updated 05:30 pm EDT, Sat May 19, 2012
Apple may help achieve hat-trick of import bans
On the heels of an appeals court win that suggested that Samsung should have been barred from selling its copycat Galaxy Tab 10.1 from the get-go, Apple has now filed a motion for a new injunction against the tablet asking it to be pulled from US shelves. The two companies are scheduled to begin high-level settlement talks on Monday, but should they fail the new injunction request could be ruled on as early as June 7.

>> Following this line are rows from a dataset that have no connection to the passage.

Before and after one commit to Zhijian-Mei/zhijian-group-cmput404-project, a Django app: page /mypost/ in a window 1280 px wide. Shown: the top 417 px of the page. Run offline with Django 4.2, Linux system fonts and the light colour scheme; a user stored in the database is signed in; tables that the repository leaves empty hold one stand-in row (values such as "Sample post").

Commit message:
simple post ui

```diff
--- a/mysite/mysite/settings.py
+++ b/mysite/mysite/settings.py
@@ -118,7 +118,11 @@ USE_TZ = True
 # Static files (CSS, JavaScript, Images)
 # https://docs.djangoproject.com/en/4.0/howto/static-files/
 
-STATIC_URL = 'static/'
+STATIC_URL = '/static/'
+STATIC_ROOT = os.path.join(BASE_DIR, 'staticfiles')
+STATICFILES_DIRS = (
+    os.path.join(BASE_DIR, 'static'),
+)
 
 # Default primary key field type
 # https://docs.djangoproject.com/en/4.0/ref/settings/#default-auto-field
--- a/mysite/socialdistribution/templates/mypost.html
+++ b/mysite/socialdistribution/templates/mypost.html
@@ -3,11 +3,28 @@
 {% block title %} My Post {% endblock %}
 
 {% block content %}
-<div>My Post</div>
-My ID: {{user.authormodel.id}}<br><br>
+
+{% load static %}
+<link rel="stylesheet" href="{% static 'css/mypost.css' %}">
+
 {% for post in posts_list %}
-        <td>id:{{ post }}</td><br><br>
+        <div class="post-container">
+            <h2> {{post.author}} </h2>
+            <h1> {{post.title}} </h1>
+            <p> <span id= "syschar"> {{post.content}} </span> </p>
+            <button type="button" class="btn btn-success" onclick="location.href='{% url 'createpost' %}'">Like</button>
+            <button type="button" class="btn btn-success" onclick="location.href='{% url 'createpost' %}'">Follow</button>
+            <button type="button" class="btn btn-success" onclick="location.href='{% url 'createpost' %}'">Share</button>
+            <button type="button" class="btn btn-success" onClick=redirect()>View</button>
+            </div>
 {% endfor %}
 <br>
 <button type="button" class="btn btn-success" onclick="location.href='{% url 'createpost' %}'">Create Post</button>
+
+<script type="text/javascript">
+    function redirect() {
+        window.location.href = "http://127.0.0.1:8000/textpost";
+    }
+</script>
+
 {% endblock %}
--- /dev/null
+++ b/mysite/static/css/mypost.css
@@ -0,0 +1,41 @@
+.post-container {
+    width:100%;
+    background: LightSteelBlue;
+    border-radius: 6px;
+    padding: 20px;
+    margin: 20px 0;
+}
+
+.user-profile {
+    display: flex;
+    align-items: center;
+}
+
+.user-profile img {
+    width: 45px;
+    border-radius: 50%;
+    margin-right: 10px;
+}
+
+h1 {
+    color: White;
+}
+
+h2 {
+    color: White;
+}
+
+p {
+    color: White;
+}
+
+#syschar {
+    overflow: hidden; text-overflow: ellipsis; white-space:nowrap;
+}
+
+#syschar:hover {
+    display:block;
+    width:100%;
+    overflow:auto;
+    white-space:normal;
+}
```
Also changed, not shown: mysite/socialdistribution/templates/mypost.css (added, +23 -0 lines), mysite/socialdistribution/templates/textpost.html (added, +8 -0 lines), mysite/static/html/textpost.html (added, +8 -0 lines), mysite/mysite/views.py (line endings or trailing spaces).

Apple won a similar ban in Germany on the original Galaxy Tab 10.1, forcing Samsung to make design changes that were judged sufficiently different to be able to avoid the injunction. That resulting product, the Galaxy Tab 10.1N, is not sold in the US and most other countries. There are already ITC US import bans in place against two of HTC's phones and some of Motorola's Android devices.
Apple won the reversal on Tuesday, which vacated Judge Lucy Koh's original ruling that there was no merit to Apple's copyright complaint regarding the iPad (the ruling on the iPhone portion of the case was left intact). Indeed, one of the three judges in the appeal, Circuit Judge Kathleen O'Malley, went so far as to issue a dissenting opinion from the other judges, saying that Apple should be granted an immediate injunction, and that Apple has been harmed by Samsung being allowed to sell the Galaxy Tab 10.1, according to patent court observer Florian Mueller.
The other two judges said simply that the matter should go back to the original court for review, since Judge Koh had never ruled on the iPad design patent (since it had previously been deemed invalid). Judge Koh is currently overseeing the settlement talks between Apple and Samsung, and will not take action on the matter until those talks are completed. Should those talks fail to produce a settlement, Samsung has until May 25th to produce a response to the injunction request, and Judge Koh may schedule it for June 7, the same date a separate injunction request against the Galaxy Nexus is scheduled to be heard.
The rulings are not expected to have much impact on either Apple's or Samsung's overall sales, but do clarify Apple's design rights -- and so far, the iPad maker has been largely successful in putting pressure on Android firms to redesign their products to be distinct from Apple's. Regardless of how the rest of the case goes, a redesign of the Galaxy Tab 10.1 to avoid Apple patents is likely. [via Florian Mueller]
iPad (top) vs. Galaxy Tab 10.1N (bottom)